It’s the third time the pair have organised a scrap, but the first that looks like it will actually happen. Both have touched down in the Middle East and all that remains is making the 185lb agreed weight.
Paul enters the ring a slight bookies favourite, the six wins that make up his undefeated record occupied by mostly retired MMA fighters. Fury has eight pro fights without tasting defeat, most coming against opponents with losing records.
Many fans feel the intrigue lies in genuinely not knowing how good either man is, but McGuigan, writing in his Mirror column, has done his research,
“The secret of Jake Paul’s ‘success’ has been clever match-making as much as ability. He knows who he can handle and who he can’t. His opponents have been either smaller than him or less experienced.

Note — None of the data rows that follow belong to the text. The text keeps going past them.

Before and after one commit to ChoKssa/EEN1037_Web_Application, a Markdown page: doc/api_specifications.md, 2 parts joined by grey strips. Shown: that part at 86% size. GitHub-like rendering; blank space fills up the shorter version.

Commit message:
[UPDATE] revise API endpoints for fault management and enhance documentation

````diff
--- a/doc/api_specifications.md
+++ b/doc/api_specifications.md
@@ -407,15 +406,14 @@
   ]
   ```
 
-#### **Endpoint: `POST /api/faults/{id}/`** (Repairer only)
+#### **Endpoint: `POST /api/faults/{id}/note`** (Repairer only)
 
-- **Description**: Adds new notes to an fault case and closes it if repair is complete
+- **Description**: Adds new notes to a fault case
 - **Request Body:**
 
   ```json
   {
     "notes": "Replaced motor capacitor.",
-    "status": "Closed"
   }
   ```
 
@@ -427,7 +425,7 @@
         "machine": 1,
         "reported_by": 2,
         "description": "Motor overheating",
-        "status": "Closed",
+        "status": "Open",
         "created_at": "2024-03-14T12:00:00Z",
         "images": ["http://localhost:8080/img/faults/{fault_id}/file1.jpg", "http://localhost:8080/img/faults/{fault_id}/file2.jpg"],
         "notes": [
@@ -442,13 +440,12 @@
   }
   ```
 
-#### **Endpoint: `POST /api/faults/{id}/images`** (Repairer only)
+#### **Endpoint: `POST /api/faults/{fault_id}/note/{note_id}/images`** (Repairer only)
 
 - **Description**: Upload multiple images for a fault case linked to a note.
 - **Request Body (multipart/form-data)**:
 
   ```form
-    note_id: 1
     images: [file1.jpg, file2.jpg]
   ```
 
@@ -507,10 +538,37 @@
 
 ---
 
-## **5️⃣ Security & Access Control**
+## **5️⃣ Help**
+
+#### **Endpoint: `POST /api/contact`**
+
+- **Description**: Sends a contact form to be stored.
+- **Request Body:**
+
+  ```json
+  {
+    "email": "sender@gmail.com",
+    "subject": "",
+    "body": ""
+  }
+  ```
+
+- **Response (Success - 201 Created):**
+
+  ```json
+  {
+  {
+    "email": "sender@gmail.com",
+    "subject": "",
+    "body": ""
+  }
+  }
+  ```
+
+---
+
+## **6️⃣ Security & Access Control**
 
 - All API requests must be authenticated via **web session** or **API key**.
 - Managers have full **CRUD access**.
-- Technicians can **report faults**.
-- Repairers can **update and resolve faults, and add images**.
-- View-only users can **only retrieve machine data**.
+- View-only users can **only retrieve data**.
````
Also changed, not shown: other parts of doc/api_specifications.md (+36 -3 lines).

Though Tommy Fury meets both criteria, there is at least some jeopardy on this occasion because, despite his inexperience, Fury is quite a good fighter.”
Despite his praise for Fury, he believes he’s not near his full potential yet, and that’s why the American has picked him.
“With the right training and dedication [Fury] could be around the top 30 of 40 light heavyweights in the world. So Paul is getting him at his novice stage. Fury is strong and has potential, but from a technical point of view Paul has got him at the right time.
Had Fury another half dozen fights under his belt Paul, a natural cruiserweight, might not have chosen him. I expect Paul to be slightly heavier. You can see he has had plenty of good sparring at the Wild Card in Los Angeles. He moves well, he can punch, and has a good left hook.”
Finally, the fighter turned manager and pundit made his pick, leaning heavily on how the fighters will manage their distance, and opting for Paul to do so better.
It may come as a shock to many fans given his son, Shane McGuigan, has worked with Fury in the gym and said the Brit has all the tools needed to beat Paul.
“It is vital to negotiate that 20-inch square punching range. That is where the damage is done. Being proficient in that space is the difference between those who make it and those who don’t.
Paul is quite good at that. I’m not sure Fury has had enough schooling yet. I’m pretty certain Paul shares that view, which is why he agreed to fight him in Saudi Arabia. I can see a victory for Paul, more likely on points but possibly by late stoppage.”